3 Ways to Make Faster, Better Decisions
It’s simple. Difficult, also. But simple as well.
1. Get clear on what you’re trying to decide
You’ve probably experienced being in a meeting when there’s a fierce debate about … well, you’re not quite sure any more. The room’s suffered “scope creep” and suddenly the conversation may or may not be about what you think you might be talking about.
If you’re confused, then you’re unlikely to be alone.
Ask this question: What’s the decision we’re looking to make here?
2. Get clear on the data
In The Last Feedback Workshop You’ll Ever Need, we spend some focused time helping people differentiate between facts and judgments.
Facts = what’s true
Judgments = your interpretation of the situation and the people involved.
Straight-forward when you put it like that, but it’s remarkable how quickly we become certain we are that our point of view is The Truth and Nothing But The Truth.
Judgment is important and useful. But start by creating a shared understanding of what the data is.
Ask this question: What do we know to be true?
3. Get clear on how the decision is going to be made

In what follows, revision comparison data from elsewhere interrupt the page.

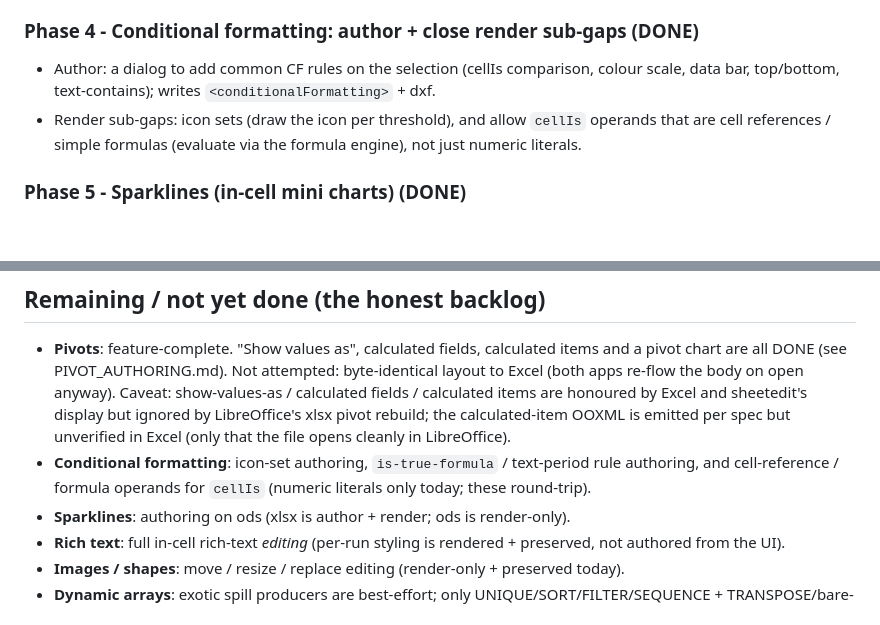
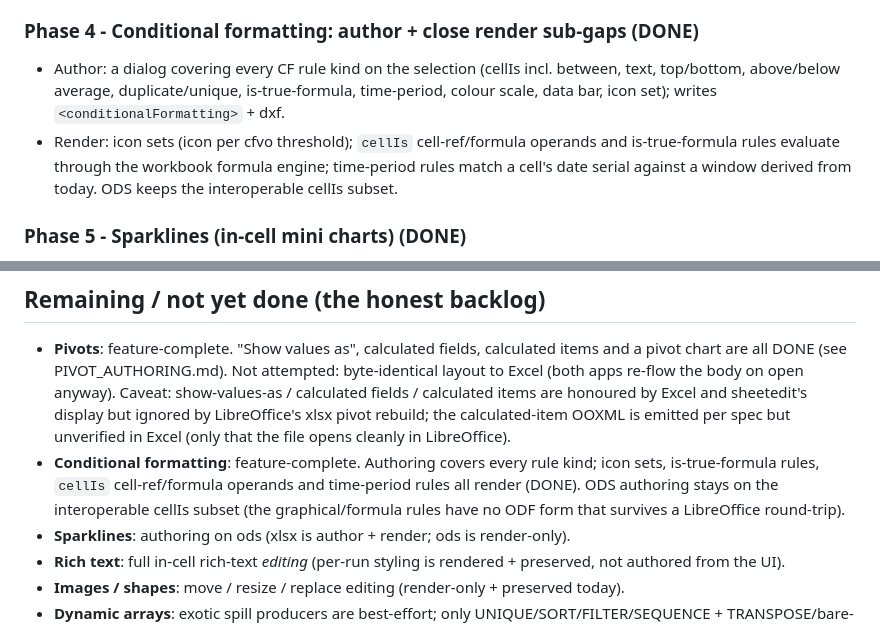
Before and after one commit to hikashop-nicolas/sheetedit, a Markdown page: _plans/SHEETEDIT_GAPS_PLAN.md, 2 parts joined by grey strips. Rendered like a GitHub page; blank space fills up the shorter version.

Commit message:
Docs: mark conditional-formatting author + render feature-complete

```diff
--- a/_plans/SHEETEDIT_GAPS_PLAN.md
+++ b/_plans/SHEETEDIT_GAPS_PLAN.md
@@ -33,10 +33,12 @@ We render/follow these; now let the user create/edit them.
   `<dataValidations>`; the existing dropdown UI then drives it.
 
 ### Phase 4 - Conditional formatting: author + close render sub-gaps (DONE)
-- Author: a dialog to add common CF rules on the selection (cellIs comparison, colour scale, data
-  bar, top/bottom, text-contains); writes `<conditionalFormatting>` + dxf.
-- Render sub-gaps: icon sets (draw the icon per threshold), and allow `cellIs` operands that are
-  cell references / simple formulas (evaluate via the formula engine), not just numeric literals.
+- Author: a dialog covering every CF rule kind on the selection (cellIs incl. between, text,
+  top/bottom, above/below average, duplicate/unique, is-true-formula, time-period, colour scale,
+  data bar, icon set); writes `<conditionalFormatting>` + dxf.
+- Render: icon sets (icon per cfvo threshold); `cellIs` cell-ref/formula operands and is-true-formula
+  rules evaluate through the workbook formula engine; time-period rules match a cell's date serial
+  against a window derived from today. ODS keeps the interoperable cellIs subset.
 
 ### Phase 5 - Sparklines (in-cell mini charts) (DONE)
 Read the `x14:sparklineGroups` from the worksheet extLst (line / column / win-loss + colours) and
@@ -87,8 +89,10 @@ on read). Verified via LibreOffice round-trips for every shape (xlsx + ods). See
   items are honoured by Excel and sheetedit's display but ignored by LibreOffice's xlsx pivot
   rebuild; the calculated-item OOXML is emitted per spec but unverified in Excel (only that the file
   opens cleanly in LibreOffice).
-- **Conditional formatting**: icon-set authoring, `is-true-formula` / text-period rule authoring,
-  and cell-reference / formula operands for `cellIs` (numeric literals only today; these round-trip).
+- **Conditional formatting**: feature-complete. Authoring covers every rule kind; icon sets,
+  is-true-formula rules, `cellIs` cell-ref/formula operands and time-period rules all render (DONE).
+  ODS authoring stays on the interoperable cellIs subset (the graphical/formula rules have no ODF
+  form that survives a LibreOffice round-trip).
 - **Sparklines**: authoring on ods (xlsx is author + render; ods is render-only).
 - **Rich text**: full in-cell rich-text *editing* (per-run styling is rendered + preserved, not
   authored from the UI).
```
Also changed, not shown: _plans/XLSX_COVERAGE.md (+7 -4 lines).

Is this a democracy? Or a benevolent dictatorship? Or is the decision-maker not even in the room?
Work on the assumption that there’s just one decision maker – or at least, one person who has the last say.
Once that gets clear, there’s less hot air all around.
Ask this question: How do we make a decision here? Who’s “on point” for this?
How do you make decisions more quickly?
How do you make better decisions?